Champagne Harvest 2014 Slideshow
On September 8th 2014 the harvests officially started in the Champagne region of France. BestChampagne decided to drive trough the Champagne vineyards, to take some shots and show you how it all starts.
The harvests last for about 2 weeks during which many migrant workers from France and from around Europe help the Champagne houses to pick the most expensive grapes in the world (between 5 and 6 euro per kg in 2013).
The grapes are selected and picked strictly by hand and carefully and promptly brought to the presses where they are gently squeezed.
These result, few hours later, in musts that are immediately analysed in the Champagne houses’ laboratories for sugar and acidity content, to two most important components in the production champagne.
According to Yannick Desmaret, winemaker at Drappier, this years seems very interesting and promising, as preliminary analysis show good degrees of both acidity and sugars.
Let’s hope for the best. In any case, the Houses’ know-how, experience and tools ensure that astonishing champagnes are made out of the heart’s fruits, in both good and bad years.
We will know the “real truth” at the beginning of 2015 when the houses will start the assemblage and decide if parts of the wines from 2014 harvest will be used on their own to make vintage champagnes, or if all of them will be blended with older “reserve” still wines to make multi-vintages champagnes only.
Stay tunes, we will keep you updated… Meanwhile enjoy the photo show.
Harvesting needs to be prompt, accurate and coordinated
Champagne grapes are selected and picked strictly by hand
Workers from France and from around Europe come to Champagne to help Houses during the harvest
Champagne grapes are collected in buckets of no more than 40/50 kg
Grapes are immediately brought to the House to avoid any deterioration
As soon as they are received at the House grapes are gently pressed
The must undergo a first filtration to remove unwanted skins and seeds

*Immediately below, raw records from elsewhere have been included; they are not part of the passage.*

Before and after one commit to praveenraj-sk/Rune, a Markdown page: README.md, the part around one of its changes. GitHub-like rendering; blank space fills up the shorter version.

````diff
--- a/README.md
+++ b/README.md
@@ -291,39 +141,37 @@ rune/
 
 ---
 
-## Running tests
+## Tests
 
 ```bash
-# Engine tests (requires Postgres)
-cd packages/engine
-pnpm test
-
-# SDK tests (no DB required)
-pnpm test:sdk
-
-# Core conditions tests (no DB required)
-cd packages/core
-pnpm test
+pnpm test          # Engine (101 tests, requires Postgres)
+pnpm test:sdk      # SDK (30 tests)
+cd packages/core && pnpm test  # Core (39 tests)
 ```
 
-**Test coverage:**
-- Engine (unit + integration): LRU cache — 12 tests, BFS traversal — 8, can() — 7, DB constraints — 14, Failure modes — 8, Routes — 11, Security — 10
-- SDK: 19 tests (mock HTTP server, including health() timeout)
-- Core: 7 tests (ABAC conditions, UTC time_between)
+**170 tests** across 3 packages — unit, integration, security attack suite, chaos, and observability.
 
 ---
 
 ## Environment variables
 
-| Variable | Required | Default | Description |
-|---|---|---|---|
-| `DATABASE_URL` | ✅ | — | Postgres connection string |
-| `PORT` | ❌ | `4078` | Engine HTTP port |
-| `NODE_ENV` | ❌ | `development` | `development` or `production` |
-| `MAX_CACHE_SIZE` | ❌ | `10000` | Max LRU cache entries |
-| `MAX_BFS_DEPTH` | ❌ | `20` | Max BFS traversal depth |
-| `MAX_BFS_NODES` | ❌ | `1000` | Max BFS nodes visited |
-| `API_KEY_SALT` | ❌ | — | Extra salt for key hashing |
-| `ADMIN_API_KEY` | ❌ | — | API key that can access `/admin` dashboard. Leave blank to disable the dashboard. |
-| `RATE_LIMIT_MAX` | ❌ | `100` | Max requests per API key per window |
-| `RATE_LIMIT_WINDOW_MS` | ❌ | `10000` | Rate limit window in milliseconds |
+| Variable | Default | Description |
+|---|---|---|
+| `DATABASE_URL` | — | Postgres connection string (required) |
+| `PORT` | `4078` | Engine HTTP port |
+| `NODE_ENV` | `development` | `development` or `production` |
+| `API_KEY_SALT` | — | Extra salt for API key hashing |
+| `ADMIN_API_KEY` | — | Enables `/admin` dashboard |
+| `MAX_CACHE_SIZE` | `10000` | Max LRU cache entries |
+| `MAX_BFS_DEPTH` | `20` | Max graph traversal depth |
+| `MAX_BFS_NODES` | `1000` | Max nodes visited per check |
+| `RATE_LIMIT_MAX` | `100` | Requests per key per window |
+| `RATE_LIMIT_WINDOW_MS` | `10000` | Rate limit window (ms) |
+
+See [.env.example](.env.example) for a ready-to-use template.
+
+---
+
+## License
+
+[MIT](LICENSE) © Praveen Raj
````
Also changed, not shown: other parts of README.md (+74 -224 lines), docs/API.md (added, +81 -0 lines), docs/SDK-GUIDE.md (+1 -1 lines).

The must is immediately analysed for for sugar and acidity content
After the harvest the must is let to undergo the first fermentation to become still wine